The Judea & Samaria military commander, in accordance with the international law regarding belligerent occupation, is responsible for the various holy sites in the area. This, also by force of The Hague Convention for the Protection of Cultural Property in the Event of Armed Conflict of 1954, to which Israel is a state party.

Accordingly, the military commander issued The Protection of Holy Sites Order (Judea & Samaria) (No. 327), 1969, which is meant to ensure free access to members of all religions to their respective holy sites, as well as protect the sites themselves.

This order gives an appointed authority the responsibility for the protection and management of holy sites, including the authority to establish codes of conduct, appoint guards and to issue the rules necessary for it to carry out its functions.

The Order Creating the Civil Administration (Judea & Samaria) (No.947), 1981 granted these responsibilities to the civil administration, which appointed the staff-officer of religions to carry them out.

In 1995, as part of the Israeli-Palestinian Interim Agreements on the West Bank and Gaza Strip of 1995, the two parties reached an agreement regarding the administration of holy sites. Article 32 to the agreement stipulates that the authority in holy sites within areas A and B would be transferred to the newly formed Palestinian authority, while in area C the authority would remain Israeli till a final agreement could be reached regarding the area. The parties agreed to maintain the holy sites in their respective areas, protect them and protect the access and freedom of worship for members of all religions.

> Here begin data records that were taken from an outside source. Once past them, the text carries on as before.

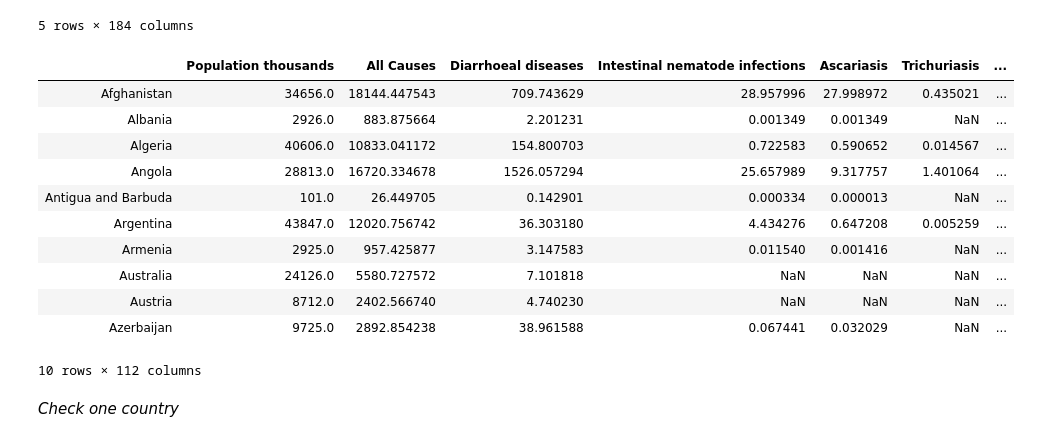
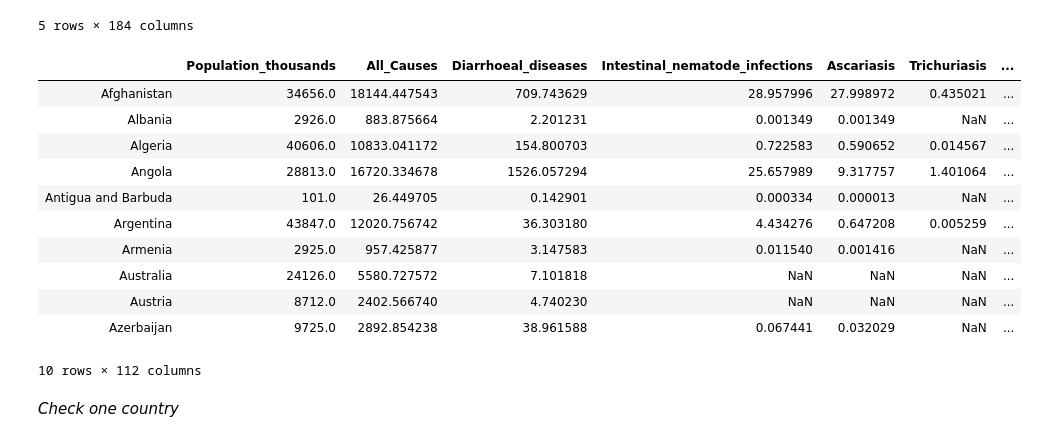
Before and after one commit to JadeWibbels/menu-mining, a Jupyter notebook: disease_data/Disease_wrangling.ipynb, the cells around one changed output. Saved outputs shown, nothing was run; the diff lists cells and outputs as text; code cells hidden in the pictures.

```diff
--- a/disease_data/Disease_wrangling.ipynb
+++ b/disease_data/Disease_wrangling.ipynb
@@ -21,12 +21,14 @@ disease_df.tail()
 # %%
 
 del disease_df['GHE cause']
 country_df = disease_df.transpose()
 country_df.columns = columns
-#country_df.sort_values('')
+country_df.columns = [c.replace(' ', '_') for c in country_df.columns]
+
+country_df.to_csv(path_or_buf='disease_by_country_all.csv', chunksize=1)
 country_df.head(10)
 # %% [output]
-|  | Population thousands | All Causes | Diarrhoeal diseases | Intestinal nematode infections | Ascariasis | Trichuriasis | ... |
+|  | Population_thousands | All_Causes | Diarrhoeal_diseases | Intestinal_nematode_infections | Ascariasis | Trichuriasis | ... |
 | Afghanistan | 34656.0 | 18144.447543 | 709.743629 | 28.957996 | 27.998972 | 0.435021 | ... |
 | Albania | 2926.0 | 883.875664 | 2.201231 | 0.001349 | 0.001349 | NaN | ... |
 | Algeria | 40606.0 | 10833.041172 | 154.800703 | 0.722583 | 0.590652 | 0.014567 | ... |
```
Also changed, not shown: parts of 22 cells of this notebook, 3 other files.
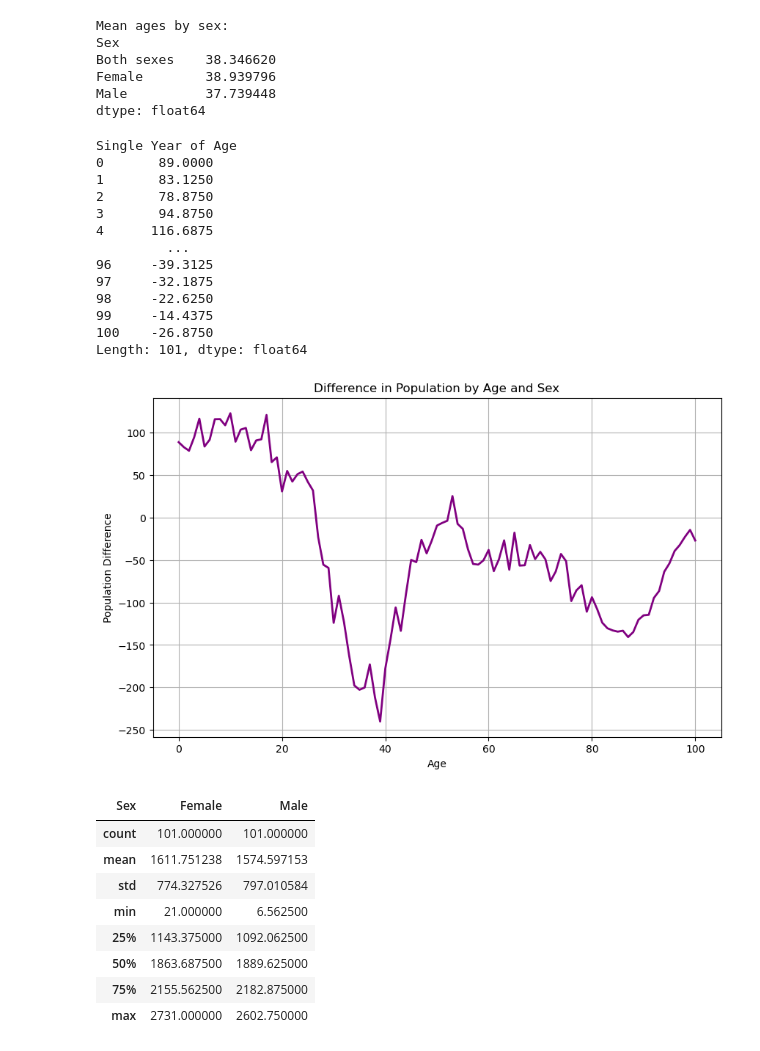
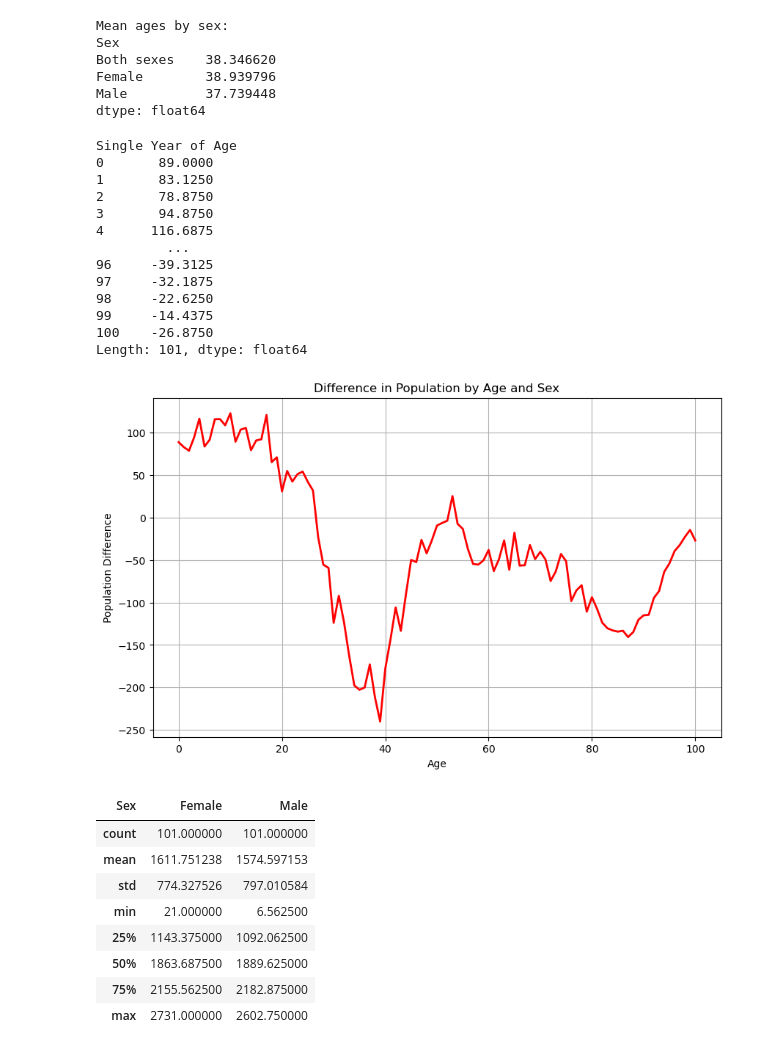
Before and after one commit to marianemcgrath/pfda, a Jupyter notebook: assignment/assignment05_population.ipynb, the cells around one changed output. Saved outputs shown, nothing was run; the diff lists cells and outputs as text; code cells hidden in the pictures.

```diff
--- a/assignment/assignment05_population.ipynb
+++ b/assignment/assignment05_population.ipynb
@@ -126,16 +125,6 @@ age_diff = df_analysis['Male'] - df_analysis['Female']
 
 # Display the age difference data
 display(age_diff)
-
-# Now, we plot the difference in population
-
-plt.figure(figsize=(10, 6))
-plt.plot(age_diff.index, age_diff, marker='', linewidth=2, color='purple')
-plt.title("Difference in Population by Age and Sex")
-plt.xlabel("Age")
-plt.ylabel("Population Difference")
-plt.grid()
-plt.show()
 # %% [output]
 Single Year of Age
 0       89.0000
@@ -150,5 +139,15 @@ Single Year of Age
 99     -14.4375
 100    -26.8750
 Length: 101, dtype: float64
-[figure, removed]
+# %%
+# Now, we plot the difference in population
+plt.figure(figsize=(10, 6))
+plt.plot(age_diff.index, age_diff, marker='', linewidth=2, color='red')
+plt.title("Difference in Population by Age and Sex")
+plt.xlabel("Age")
+plt.ylabel("Population Difference")
+plt.grid()
+plt.show()
+# %% [output]
+[figure, added]
 # %%
```
Also changed, not shown: parts of 15 cells of this notebook, 5 other files.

Despite the aforementioned rule, certain areas such as Rachel’s tomb and the Jordan Baptism site have unique arrangements, agreed on by the parties in the interim and other agreements. These arrangements include the general responsibility for the site, the identity of the party responsible for the security of the site, access to the site and more.